• Supplied entries
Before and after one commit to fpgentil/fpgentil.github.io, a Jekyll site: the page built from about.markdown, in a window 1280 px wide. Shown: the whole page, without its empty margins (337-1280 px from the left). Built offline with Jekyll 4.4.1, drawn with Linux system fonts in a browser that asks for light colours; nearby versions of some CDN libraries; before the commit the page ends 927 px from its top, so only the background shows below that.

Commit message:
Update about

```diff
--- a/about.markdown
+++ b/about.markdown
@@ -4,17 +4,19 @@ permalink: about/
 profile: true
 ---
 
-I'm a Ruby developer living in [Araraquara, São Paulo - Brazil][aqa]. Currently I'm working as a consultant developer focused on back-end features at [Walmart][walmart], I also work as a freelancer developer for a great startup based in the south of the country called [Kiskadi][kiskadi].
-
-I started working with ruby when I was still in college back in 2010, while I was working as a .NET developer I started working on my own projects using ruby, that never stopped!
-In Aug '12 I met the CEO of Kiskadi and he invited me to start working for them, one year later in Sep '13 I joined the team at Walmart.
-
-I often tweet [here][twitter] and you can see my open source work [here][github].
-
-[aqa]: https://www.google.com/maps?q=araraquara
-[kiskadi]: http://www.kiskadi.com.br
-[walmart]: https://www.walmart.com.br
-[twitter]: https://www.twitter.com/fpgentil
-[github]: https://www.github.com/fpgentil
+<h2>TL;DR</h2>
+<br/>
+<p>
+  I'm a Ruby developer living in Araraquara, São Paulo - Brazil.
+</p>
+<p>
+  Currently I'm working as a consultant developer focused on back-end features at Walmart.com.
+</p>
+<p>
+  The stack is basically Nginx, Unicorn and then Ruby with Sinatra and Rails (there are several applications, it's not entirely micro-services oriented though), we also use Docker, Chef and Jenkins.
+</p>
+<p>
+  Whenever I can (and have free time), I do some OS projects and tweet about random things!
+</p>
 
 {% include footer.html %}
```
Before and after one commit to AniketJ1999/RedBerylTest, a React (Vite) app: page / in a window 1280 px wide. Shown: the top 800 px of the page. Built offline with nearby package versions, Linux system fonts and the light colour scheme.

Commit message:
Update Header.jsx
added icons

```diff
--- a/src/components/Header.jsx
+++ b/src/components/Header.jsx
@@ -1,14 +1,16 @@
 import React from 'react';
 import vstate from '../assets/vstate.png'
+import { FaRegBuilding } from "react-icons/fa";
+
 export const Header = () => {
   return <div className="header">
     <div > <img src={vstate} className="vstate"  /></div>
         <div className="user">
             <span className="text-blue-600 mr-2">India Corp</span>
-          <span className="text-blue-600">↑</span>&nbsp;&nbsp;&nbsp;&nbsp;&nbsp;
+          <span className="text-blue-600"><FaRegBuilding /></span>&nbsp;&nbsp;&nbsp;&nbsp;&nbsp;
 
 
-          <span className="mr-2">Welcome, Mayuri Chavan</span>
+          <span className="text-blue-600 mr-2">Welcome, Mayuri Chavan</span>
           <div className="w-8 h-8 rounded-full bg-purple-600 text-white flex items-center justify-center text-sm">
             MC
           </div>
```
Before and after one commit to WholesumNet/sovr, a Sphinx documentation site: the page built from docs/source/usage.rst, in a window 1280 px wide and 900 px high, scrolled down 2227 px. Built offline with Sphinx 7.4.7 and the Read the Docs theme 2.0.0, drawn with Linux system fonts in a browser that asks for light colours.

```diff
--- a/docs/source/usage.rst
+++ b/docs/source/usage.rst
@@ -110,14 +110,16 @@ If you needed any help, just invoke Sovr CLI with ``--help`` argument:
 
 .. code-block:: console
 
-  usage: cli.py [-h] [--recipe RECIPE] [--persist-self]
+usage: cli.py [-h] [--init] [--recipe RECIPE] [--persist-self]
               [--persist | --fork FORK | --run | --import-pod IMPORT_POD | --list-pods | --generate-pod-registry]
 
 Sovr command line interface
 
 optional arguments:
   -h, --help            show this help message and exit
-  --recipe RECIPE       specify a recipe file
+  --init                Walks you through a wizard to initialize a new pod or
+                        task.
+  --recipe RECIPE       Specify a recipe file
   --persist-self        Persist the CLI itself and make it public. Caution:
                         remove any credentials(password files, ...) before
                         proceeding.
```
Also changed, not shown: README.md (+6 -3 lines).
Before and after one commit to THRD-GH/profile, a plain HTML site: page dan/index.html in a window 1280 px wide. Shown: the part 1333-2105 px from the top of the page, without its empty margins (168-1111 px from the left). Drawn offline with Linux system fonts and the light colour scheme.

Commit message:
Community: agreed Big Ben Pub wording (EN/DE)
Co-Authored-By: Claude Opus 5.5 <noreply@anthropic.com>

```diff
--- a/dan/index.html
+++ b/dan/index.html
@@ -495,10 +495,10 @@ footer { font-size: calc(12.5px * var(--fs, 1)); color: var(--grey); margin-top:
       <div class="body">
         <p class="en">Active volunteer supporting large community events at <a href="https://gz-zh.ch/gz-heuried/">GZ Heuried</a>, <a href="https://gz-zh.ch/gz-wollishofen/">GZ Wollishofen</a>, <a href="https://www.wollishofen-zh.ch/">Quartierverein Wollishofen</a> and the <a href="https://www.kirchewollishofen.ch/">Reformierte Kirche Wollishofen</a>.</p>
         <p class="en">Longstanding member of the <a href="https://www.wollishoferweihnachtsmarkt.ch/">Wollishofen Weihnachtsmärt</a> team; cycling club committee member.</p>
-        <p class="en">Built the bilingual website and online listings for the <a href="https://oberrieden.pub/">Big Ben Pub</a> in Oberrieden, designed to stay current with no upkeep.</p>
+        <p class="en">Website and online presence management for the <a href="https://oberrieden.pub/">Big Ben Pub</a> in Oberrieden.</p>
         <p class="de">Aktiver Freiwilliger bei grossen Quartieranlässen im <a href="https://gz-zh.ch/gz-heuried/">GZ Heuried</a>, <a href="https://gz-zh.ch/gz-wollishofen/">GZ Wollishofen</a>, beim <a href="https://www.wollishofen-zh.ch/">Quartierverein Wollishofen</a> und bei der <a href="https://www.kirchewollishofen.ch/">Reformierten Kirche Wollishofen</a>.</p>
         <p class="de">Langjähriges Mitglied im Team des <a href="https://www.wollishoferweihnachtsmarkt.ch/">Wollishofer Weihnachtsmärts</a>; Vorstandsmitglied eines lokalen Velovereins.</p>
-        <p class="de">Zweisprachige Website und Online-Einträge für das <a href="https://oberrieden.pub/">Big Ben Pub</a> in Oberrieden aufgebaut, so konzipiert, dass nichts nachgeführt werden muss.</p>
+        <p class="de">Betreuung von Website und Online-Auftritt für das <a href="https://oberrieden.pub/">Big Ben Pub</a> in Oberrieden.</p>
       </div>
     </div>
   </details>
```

• Task goal
The entries shown above should be duplicated exactly.

• Result
Before and after one commit to fpgentil/fpgentil.github.io, a Jekyll site: the page built from about.markdown, in a window 1280 px wide. Shown: the whole page, without its empty margins (337-1280 px from the left). Built offline with Jekyll 4.4.1, drawn with Linux system fonts in a browser that asks for light colours; nearby versions of some CDN libraries; before the commit the page ends 927 px from its top, so only the background shows below that.

Commit message:
Update about

```diff
--- a/about.markdown
+++ b/about.markdown
@@ -4,17 +4,19 @@ permalink: about/
 profile: true
 ---
 
-I'm a Ruby developer living in [Araraquara, São Paulo - Brazil][aqa]. Currently I'm working as a consultant developer focused on back-end features at [Walmart][walmart], I also work as a freelancer developer for a great startup based in the south of the country called [Kiskadi][kiskadi].
-
-I started working with ruby when I was still in college back in 2010, while I was working as a .NET developer I started working on my own projects using ruby, that never stopped!
-In Aug '12 I met the CEO of Kiskadi and he invited me to start working for them, one year later in Sep '13 I joined the team at Walmart.
-
-I often tweet [here][twitter] and you can see my open source work [here][github].
-
-[aqa]: https://www.google.com/maps?q=araraquara
-[kiskadi]: http://www.kiskadi.com.br
-[walmart]: https://www.walmart.com.br
-[twitter]: https://www.twitter.com/fpgentil
-[github]: https://www.github.com/fpgentil
+<h2>TL;DR</h2>
+<br/>
+<p>
+  I'm a Ruby developer living in Araraquara, São Paulo - Brazil.
+</p>
+<p>
+  Currently I'm working as a consultant developer focused on back-end features at Walmart.com.
+</p>
+<p>
+  The stack is basically Nginx, Unicorn and then Ruby with Sinatra and Rails (there are several applications, it's not entirely micro-services oriented though), we also use Docker, Chef and Jenkins.
+</p>
+<p>
+  Whenever I can (and have free time), I do some OS projects and tweet about random things!
+</p>
 
 {% include footer.html %}
```
Before and after one commit to AniketJ1999/RedBerylTest, a React (Vite) app: page / in a window 1280 px wide. Shown: the top 800 px of the page. Built offline with nearby package versions, Linux system fonts and the light colour scheme.

Commit message:
Update Header.jsx
added icons

```diff
--- a/src/components/Header.jsx
+++ b/src/components/Header.jsx
@@ -1,14 +1,16 @@
 import React from 'react';
 import vstate from '../assets/vstate.png'
+import { FaRegBuilding } from "react-icons/fa";
+
 export const Header = () => {
   return <div className="header">
     <div > <img src={vstate} className="vstate"  /></div>
         <div className="user">
             <span className="text-blue-600 mr-2">India Corp</span>
-          <span className="text-blue-600">↑</span>&nbsp;&nbsp;&nbsp;&nbsp;&nbsp;
+          <span className="text-blue-600"><FaRegBuilding /></span>&nbsp;&nbsp;&nbsp;&nbsp;&nbsp;
 
 
-          <span className="mr-2">Welcome, Mayuri Chavan</span>
+          <span className="text-blue-600 mr-2">Welcome, Mayuri Chavan</span>
           <div className="w-8 h-8 rounded-full bg-purple-600 text-white flex items-center justify-center text-sm">
             MC
           </div>
```
Before and after one commit to WholesumNet/sovr, a Sphinx documentation site: the page built from docs/source/usage.rst, in a window 1280 px wide and 900 px high, scrolled down 2227 px. Built offline with Sphinx 7.4.7 and the Read the Docs theme 2.0.0, drawn with Linux system fonts in a browser that asks for light colours.

```diff
--- a/docs/source/usage.rst
+++ b/docs/source/usage.rst
@@ -110,14 +110,16 @@ If you needed any help, just invoke Sovr CLI with ``--help`` argument:
 
 .. code-block:: console
 
-  usage: cli.py [-h] [--recipe RECIPE] [--persist-self]
+usage: cli.py [-h] [--init] [--recipe RECIPE] [--persist-self]
               [--persist | --fork FORK | --run | --import-pod IMPORT_POD | --list-pods | --generate-pod-registry]
 
 Sovr command line interface
 
 optional arguments:
   -h, --help            show this help message and exit
-  --recipe RECIPE       specify a recipe file
+  --init                Walks you through a wizard to initialize a new pod or
+                        task.
+  --recipe RECIPE       Specify a recipe file
   --persist-self        Persist the CLI itself and make it public. Caution:
                         remove any credentials(password files, ...) before
                         proceeding.
```
Also changed, not shown: README.md (+6 -3 lines).
Before and after one commit to THRD-GH/profile, a plain HTML site: page dan/index.html in a window 1280 px wide. Shown: the part 1333-2105 px from the top of the page, without its empty margins (168-1111 px from the left). Drawn offline with Linux system fonts and the light colour scheme.

Commit message:
Community: agreed Big Ben Pub wording (EN/DE)
Co-Authored-By: Claude Opus 5.5 <noreply@anthropic.com>

```diff
--- a/dan/index.html
+++ b/dan/index.html
@@ -495,10 +495,10 @@ footer { font-size: calc(12.5px * var(--fs, 1)); color: var(--grey); margin-top:
       <div class="body">
         <p class="en">Active volunteer supporting large community events at <a href="https://gz-zh.ch/gz-heuried/">GZ Heuried</a>, <a href="https://gz-zh.ch/gz-wollishofen/">GZ Wollishofen</a>, <a href="https://www.wollishofen-zh.ch/">Quartierverein Wollishofen</a> and the <a href="https://www.kirchewollishofen.ch/">Reformierte Kirche Wollishofen</a>.</p>
         <p class="en">Longstanding member of the <a href="https://www.wollishoferweihnachtsmarkt.ch/">Wollishofen Weihnachtsmärt</a> team; cycling club committee member.</p>
-        <p class="en">Built the bilingual website and online listings for the <a href="https://oberrieden.pub/">Big Ben Pub</a> in Oberrieden, designed to stay current with no upkeep.</p>
+        <p class="en">Website and online presence management for the <a href="https://oberrieden.pub/">Big Ben Pub</a> in Oberrieden.</p>
         <p class="de">Aktiver Freiwilliger bei grossen Quartieranlässen im <a href="https://gz-zh.ch/gz-heuried/">GZ Heuried</a>, <a href="https://gz-zh.ch/gz-wollishofen/">GZ Wollishofen</a>, beim <a href="https://www.wollishofen-zh.ch/">Quartierverein Wollishofen</a> und bei der <a href="https://www.kirchewollishofen.ch/">Reformierten Kirche Wollishofen</a>.</p>
         <p class="de">Langjähriges Mitglied im Team des <a href="https://www.wollishoferweihnachtsmarkt.ch/">Wollishofer Weihnachtsmärts</a>; Vorstandsmitglied eines lokalen Velovereins.</p>
-        <p class="de">Zweisprachige Website und Online-Einträge für das <a href="https://oberrieden.pub/">Big Ben Pub</a> in Oberrieden aufgebaut, so konzipiert, dass nichts nachgeführt werden muss.</p>
+        <p class="de">Betreuung von Website und Online-Auftritt für das <a href="https://oberrieden.pub/">Big Ben Pub</a> in Oberrieden.</p>
       </div>
     </div>
   </details>
```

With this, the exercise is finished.